New financial instruments

The EU response to the COVID-19 pandemic will have a substantial impact on the EU’s finances: for the 2021-2027 financial period, the combined funding allocation from the Next Generation EU (NGEU) instrument and the Multiannual Financial Framework (MFF) will be €1,824 billion – almost twice the amount of spending in the previous MFF period.

The court also found that the absorption of the European Structural and Investment (ESI) Funds by member states had continued to be slower than planned. By the end of 2020, the final year of the current seven-year budget, only 55 percent of the agreed EU funding for 2014 to 2020 had been paid out. “This has had the effect of inflating outstanding commitments, which reached €303.2 billion by the end of 2020, the equivalent of nearly two annual budgets”, said the institution in its press release.

EU funds often not used

The auditors noted that considerable differences existed between member states. While Finland, for example, had absorbed 79 percent of its total allocation by the end of 2020, the three countries where the absorption rate was lowest (Italy, Croatia and Spain) had used less than half of their committed amounts.

In 2020, EU spending amounted to €173.3 billion, representing 1.1 percent of the combined gross national income of its member states and the UK, which was then still part of the EU’s single market and customs union.

About two thirds of the EU budget is spent under shared management, a system under which the member states distribute funds, select projects and manage the EU’s expenditure.

Each year, the auditors assess EU revenue and expenditure, examining whether the accounts are reliable and whether income and expenditure transactions comply with the applicable rules at EU and member state level.

Independent audit

The EU’s accounts are prepared by applying accounting rules based on international public-sector accounting standards. They give an account of the EU’s financial position at the end of the previous financial year, and its financial performance throughout it. The EU’s financial position includes the assets and liabilities of its consolidated entities at year-end, both short-term and long-term.

A “clean” opinion means that the figures present a true and fair view and follow the rules of financial reporting. A “qualified” opinion means that the auditors cannot give a clean opinion, but the problems identified are not pervasive. An “adverse” opinion indicates widespread problems.

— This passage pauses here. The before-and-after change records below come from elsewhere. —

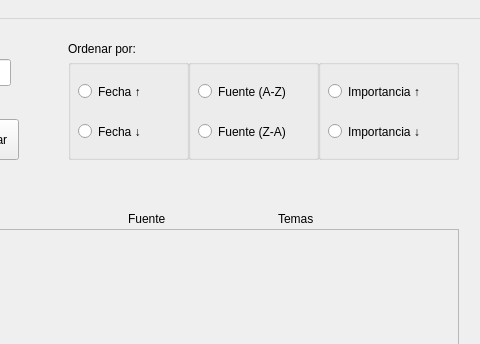
First picture: the form in JcNewsProject/mainwindow.ui, repository dev1d123/JcNews, before the edit; both pictures show x 702 to 1182 and y 0 to 344 of the 1182 by 735 pixel window.
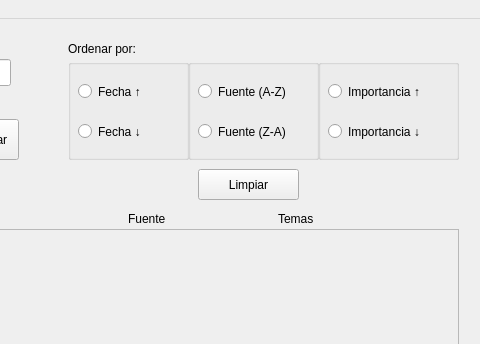
Second picture: the form after the edit.

The edit to the form file:
```diff
--- a/JcNewsProject/mainwindow.ui
+++ b/JcNewsProject/mainwindow.ui
@@ -558,6 +558,19 @@
      <string>Noticias</string>
     </property>
    </widget>
+   <widget class="QPushButton" name="filtrarButton">
+    <property name="geometry">
+     <rect>
+      <x>900</x>
+      <y>150</y>
+      <width>101</width>
+      <height>31</height>
+     </rect>
+    </property>
+    <property name="text">
+     <string>Limpiar</string>
+    </property>
+   </widget>
   </widget>
   <widget class="QMenuBar" name="menubar">
    <property name="geometry">
```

In order to reach this audit opinion, the auditors test samples of transactions to provide statistically based estimates of the extent to which revenue and individual spending areas are affected by error. They measure the estimated level of error against a threshold of 2 percent, this being the rate above which irregular revenue or spending is considered to be material. The estimated level of error is not a measure of fraud, inefficiency or waste: it is an estimate of the money that was not used fully in accordance with EU and national rules.